A new MIT study looks at how the length of time a person sleeps may impact their sense of well-being.
Subjectively, getting more sleep seems to provide big benefits: Many people find it gives them increased energy, emotional control, and an improved sense of well-being. But a new study co-authored by MIT economists complicates this picture, suggesting that more sleep, by itself, isn’t necessarily sufficient to bring about those kinds of appealing improvements.
The study is based on a distinctive field experiment of low-income workers in Chennai, India, where the researchers studied residents at home during their normal everyday routines — and managed to increase participants’ sleep by about half an hour per night, a very substantial gain. And yet, sleeping more at night did not improve people’s work productivity, earnings, financial choices, sense of well-being, or even their blood pressure.

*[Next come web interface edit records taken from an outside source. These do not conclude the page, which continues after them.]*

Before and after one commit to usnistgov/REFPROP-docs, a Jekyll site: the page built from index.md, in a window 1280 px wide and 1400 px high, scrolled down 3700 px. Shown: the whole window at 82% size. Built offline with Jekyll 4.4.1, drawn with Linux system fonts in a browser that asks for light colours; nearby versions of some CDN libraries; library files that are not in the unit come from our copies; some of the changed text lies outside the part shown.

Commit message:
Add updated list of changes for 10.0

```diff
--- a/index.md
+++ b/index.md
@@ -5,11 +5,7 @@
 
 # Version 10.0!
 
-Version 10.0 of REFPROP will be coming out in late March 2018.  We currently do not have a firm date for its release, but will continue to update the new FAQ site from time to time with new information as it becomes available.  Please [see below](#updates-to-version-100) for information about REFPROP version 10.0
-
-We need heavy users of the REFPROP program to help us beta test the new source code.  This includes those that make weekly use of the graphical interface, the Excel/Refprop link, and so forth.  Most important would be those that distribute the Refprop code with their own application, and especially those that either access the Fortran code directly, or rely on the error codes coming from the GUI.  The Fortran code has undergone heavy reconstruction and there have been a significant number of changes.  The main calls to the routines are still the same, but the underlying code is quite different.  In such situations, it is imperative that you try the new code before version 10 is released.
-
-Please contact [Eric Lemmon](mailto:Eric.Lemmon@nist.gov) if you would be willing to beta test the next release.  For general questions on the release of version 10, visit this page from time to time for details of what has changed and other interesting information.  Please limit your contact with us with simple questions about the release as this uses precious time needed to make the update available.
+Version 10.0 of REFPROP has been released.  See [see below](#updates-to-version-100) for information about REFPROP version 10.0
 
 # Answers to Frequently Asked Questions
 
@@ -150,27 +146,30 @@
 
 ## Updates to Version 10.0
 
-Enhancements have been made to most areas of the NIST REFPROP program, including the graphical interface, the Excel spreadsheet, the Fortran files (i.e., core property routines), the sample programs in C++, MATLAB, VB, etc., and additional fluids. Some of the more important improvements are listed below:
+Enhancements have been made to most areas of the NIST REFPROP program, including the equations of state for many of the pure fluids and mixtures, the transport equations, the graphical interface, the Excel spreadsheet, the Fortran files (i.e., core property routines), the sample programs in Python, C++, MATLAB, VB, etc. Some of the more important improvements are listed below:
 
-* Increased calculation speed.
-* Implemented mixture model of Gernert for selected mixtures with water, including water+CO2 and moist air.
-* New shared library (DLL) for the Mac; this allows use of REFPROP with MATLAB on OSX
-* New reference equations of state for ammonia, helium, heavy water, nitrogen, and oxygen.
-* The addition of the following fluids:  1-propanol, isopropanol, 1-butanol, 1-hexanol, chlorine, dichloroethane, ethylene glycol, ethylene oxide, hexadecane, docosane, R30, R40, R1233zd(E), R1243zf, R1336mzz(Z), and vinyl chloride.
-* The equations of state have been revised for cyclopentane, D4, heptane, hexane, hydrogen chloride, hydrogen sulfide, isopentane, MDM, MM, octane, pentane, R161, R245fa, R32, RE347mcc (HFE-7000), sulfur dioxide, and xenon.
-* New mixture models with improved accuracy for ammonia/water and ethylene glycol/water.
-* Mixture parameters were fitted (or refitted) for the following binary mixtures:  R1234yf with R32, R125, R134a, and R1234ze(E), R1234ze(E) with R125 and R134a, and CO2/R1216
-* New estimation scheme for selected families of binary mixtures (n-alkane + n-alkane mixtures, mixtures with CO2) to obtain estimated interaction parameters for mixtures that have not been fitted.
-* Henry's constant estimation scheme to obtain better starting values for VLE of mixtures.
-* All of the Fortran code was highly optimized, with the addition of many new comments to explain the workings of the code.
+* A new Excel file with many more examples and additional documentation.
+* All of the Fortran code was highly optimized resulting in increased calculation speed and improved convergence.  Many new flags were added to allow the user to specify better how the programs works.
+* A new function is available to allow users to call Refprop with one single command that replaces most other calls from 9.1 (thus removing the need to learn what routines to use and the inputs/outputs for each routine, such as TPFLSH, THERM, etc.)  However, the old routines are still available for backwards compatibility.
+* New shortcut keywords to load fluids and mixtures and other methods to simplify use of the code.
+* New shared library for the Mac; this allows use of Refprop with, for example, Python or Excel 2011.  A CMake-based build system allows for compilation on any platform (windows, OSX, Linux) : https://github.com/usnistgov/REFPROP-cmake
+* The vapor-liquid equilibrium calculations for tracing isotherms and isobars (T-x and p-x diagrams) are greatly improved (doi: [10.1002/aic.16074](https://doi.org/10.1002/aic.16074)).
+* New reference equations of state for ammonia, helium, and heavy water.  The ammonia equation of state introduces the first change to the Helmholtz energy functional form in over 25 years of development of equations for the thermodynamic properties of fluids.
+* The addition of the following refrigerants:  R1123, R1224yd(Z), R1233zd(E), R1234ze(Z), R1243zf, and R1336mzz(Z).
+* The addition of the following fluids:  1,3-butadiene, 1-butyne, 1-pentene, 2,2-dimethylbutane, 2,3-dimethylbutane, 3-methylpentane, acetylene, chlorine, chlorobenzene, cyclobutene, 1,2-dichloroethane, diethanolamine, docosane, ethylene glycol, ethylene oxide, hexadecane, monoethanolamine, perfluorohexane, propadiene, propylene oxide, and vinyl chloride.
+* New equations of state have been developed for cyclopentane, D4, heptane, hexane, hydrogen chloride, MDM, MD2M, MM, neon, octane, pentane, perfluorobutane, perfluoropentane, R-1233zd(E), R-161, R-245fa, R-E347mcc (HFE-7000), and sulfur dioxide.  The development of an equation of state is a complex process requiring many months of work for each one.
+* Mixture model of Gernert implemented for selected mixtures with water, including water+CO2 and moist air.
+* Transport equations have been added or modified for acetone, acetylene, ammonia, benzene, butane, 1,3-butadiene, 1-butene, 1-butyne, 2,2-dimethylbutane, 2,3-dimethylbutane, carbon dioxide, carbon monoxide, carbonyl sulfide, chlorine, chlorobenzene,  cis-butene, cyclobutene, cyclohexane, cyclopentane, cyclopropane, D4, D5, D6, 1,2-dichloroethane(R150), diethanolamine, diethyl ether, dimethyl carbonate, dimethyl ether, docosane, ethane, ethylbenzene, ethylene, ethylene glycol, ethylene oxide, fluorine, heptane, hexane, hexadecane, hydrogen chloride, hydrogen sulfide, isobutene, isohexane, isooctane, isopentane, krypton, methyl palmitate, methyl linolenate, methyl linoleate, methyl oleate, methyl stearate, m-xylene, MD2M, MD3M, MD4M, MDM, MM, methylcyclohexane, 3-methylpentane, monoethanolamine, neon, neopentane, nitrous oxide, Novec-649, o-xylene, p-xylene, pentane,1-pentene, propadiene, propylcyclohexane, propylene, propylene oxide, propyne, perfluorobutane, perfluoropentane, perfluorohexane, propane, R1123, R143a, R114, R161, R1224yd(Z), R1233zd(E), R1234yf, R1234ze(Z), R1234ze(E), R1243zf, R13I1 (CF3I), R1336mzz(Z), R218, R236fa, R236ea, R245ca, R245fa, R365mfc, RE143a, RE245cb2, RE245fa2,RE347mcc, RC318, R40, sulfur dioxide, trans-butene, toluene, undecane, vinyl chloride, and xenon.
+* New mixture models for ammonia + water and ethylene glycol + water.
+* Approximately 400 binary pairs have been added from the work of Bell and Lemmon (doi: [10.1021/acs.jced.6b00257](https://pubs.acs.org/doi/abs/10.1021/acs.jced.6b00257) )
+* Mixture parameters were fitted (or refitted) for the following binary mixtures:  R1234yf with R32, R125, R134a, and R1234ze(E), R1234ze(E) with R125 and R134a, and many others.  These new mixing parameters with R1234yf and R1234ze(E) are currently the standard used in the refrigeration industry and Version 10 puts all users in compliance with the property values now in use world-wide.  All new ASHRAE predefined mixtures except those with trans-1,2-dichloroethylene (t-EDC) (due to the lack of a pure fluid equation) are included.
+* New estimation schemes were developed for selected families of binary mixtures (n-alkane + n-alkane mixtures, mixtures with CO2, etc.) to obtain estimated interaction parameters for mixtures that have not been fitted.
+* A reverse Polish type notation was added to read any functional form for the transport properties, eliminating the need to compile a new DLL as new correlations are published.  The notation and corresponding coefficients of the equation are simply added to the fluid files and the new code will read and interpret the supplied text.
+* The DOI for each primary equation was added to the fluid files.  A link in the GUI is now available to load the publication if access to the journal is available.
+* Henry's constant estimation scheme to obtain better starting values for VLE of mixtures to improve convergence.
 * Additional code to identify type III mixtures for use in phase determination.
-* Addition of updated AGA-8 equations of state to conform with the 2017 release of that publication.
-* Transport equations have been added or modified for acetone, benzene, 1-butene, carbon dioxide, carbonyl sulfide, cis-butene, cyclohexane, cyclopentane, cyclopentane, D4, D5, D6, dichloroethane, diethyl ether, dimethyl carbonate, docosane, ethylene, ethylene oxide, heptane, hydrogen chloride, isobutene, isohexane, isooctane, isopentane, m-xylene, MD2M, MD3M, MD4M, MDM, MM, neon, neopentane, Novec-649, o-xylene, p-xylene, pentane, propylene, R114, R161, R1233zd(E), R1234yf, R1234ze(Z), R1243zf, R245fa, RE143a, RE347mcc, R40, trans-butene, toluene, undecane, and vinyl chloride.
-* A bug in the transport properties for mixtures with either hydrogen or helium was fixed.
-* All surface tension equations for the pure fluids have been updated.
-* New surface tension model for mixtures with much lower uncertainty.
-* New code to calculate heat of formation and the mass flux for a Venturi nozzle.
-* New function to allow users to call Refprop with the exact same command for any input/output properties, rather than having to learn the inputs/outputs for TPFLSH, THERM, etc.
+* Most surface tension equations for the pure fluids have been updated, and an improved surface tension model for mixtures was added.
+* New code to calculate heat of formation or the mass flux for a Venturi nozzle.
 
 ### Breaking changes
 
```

The only thing it did, apparently, was to lower the number of hours they worked.
“To our surprise, these night-sleep interventions had no positive effects whatsoever on any of the outcomes we measured,” says Frank Schilbach, an MIT economist and co-author of a new paper detailing the study’s findings.